Objectives: To identify the disease-causing mutation in a large family segregating dominantly inherited butterfly-shaped pattern dystrophy (BPD) and to describe the microscopic pathological changes observed in a member of this family.
Methods: Seventeen individuals at risk for dominantly inherited BPD in a family were examined and blood samples obtained. Linkage analysis and mutation screening of the human retinal degeneration slow (RDS)/peripherin locus were performed. Light and electron microscopic examinations were performed on 1 postmortem eye of 1 affected individual.
Results: Four individuals demonstrated macular degenerative changes with diminished visual acuity, and 3 others exhibited early signs of atrophy without visual deficits. Microscopic examination of the left eye of 1 patient revealed an area of total loss of the retinal pigment epithelium (RPE) and photoreceptor cell layer with intact choriocapillaris and lipofuscin-containing cells in the subretinal space. Outside the area of RPE atrophy, the RPE was greatly distended by lipofuscin. The disease locus in this family was mapped to 6p21.2, the region of the RDS/peripherin gene. Further analysis identified a G-->A change at nucleotide position 637 of RDS/peripherin, predicting a novel Cys213Tyr substitution in all affected members of the family.

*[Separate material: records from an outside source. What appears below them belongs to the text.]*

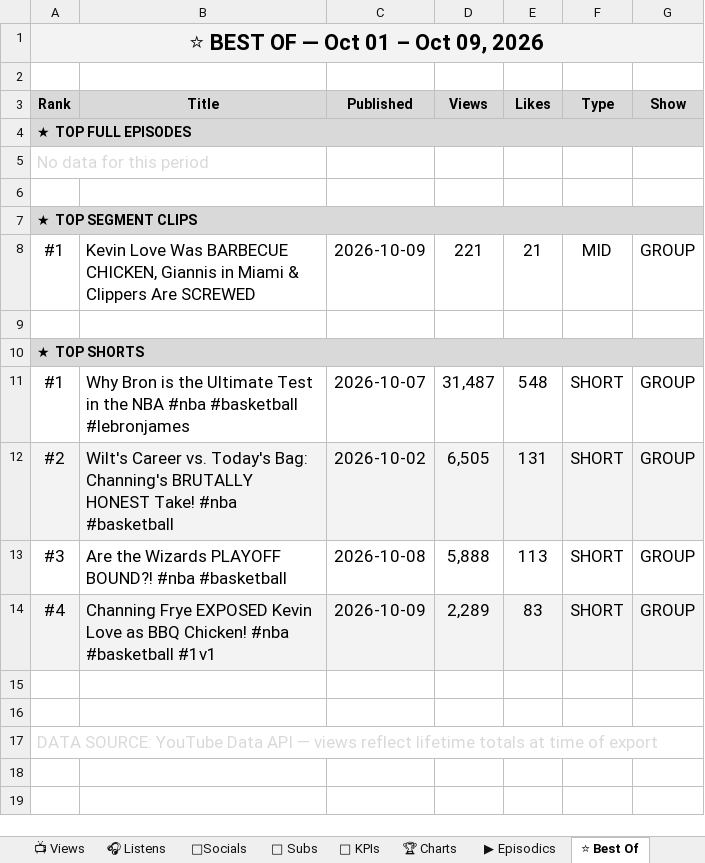
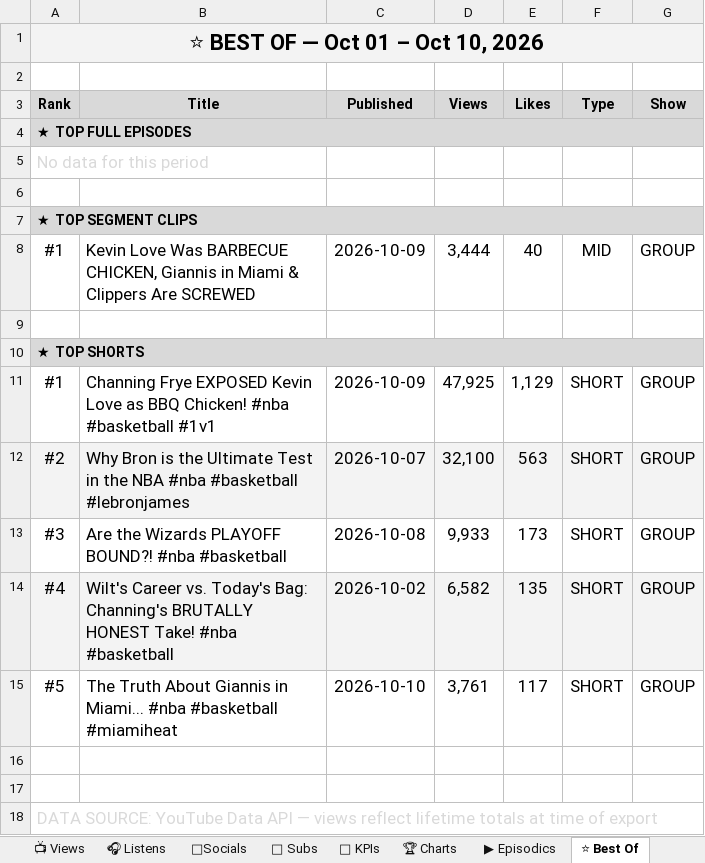
Before and after one commit to raindelaymedia/roadtrippin, an Excel workbook: master/shows/road_trippin/data/Road_Trippin_Analytics_Tracker.xlsx, sheet ⭐ Best Of, drawn as a sheet; values as stored, in another font and other column widths than the file's, no borders; the diff names each change by its address in the sheet, - before the commit and + after, or states it on an @@ line.

```diff
--- a/master/shows/road_trippin/data/Road_Trippin_Analytics_Tracker.xlsx (sheet ⭐ Best Of)
+++ b/master/shows/road_trippin/data/Road_Trippin_Analytics_Tracker.xlsx (sheet ⭐ Best Of)
-A1 (Rank): ⭐ BEST OF — Oct 01 – Oct 09, 2026
+A1 (Rank): ⭐ BEST OF — Oct 01 – Oct 10, 2026
-D8 (Views): 221
+D8 (Views): 3,444
-E8 (Likes): 21
+E8 (Likes): 40
-B11 (Title): Why Bron is the Ultimate Test in the NBA #nba #basketball #lebronjames
+B11 (Title): Channing Frye EXPOSED Kevin Love as BBQ Chicken! #nba #basketball #1v1
-C11 (Published): 2026-10-07
+C11 (Published): 2026-10-09
-D11 (Views): 31,487
+D11 (Views): 47,925
-E11 (Likes): 548
+E11 (Likes): 1,129
-B12 (Title): Wilt's Career vs. Today's Bag: Channing's BRUTALLY HONEST Take! #nba #basketball
+B12 (Title): Why Bron is the Ultimate Test in the NBA #nba #basketball #lebronjames
-C12 (Published): 2026-10-02
+C12 (Published): 2026-10-07
-D12 (Views): 6,505
+D12 (Views): 32,100
-E12 (Likes): 131
+E12 (Likes): 563
-D13 (Views): 5,888
+D13 (Views): 9,933
-E13 (Likes): 113
+E13 (Likes): 173
-B14 (Title): Channing Frye EXPOSED Kevin Love as BBQ Chicken! #nba #basketball #1v1
+B14 (Title): Wilt's Career vs. Today's Bag: Channing's BRUTALLY HONEST Take! #nba #basketball
-C14 (Published): 2026-10-09
+C14 (Published): 2026-10-02
-D14 (Views): 2,289
+D14 (Views): 6,582
-E14 (Likes): 83
+E14 (Likes): 135
+row 15: #5 | The Truth About Giannis in Miami... #nba #basketball #miamiheat | 2026-10-10 | 3,761 | 117 | SHORT | GROUP
```
Also changed, not shown: sheet 👥 Subs, sheet 🔑 KPIs, sheet 📺 Views, sheet ▶ Episodics, 12 other files.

Conclusions: This study describes a new RDS/peripherin mutation for BPD and provides the first combined genetic-pathological study of this condition, to our knowledge.
Clinical relevance: Accumulation of lipofuscin in RPE is a prominent feature of several retinal disorders, including age-related macular degeneration. Further elucidation of the cellular and molecular mechanism of BPD may provide insight into pathogenesis and lead to novel treatment approaches for this and other macular degenerations.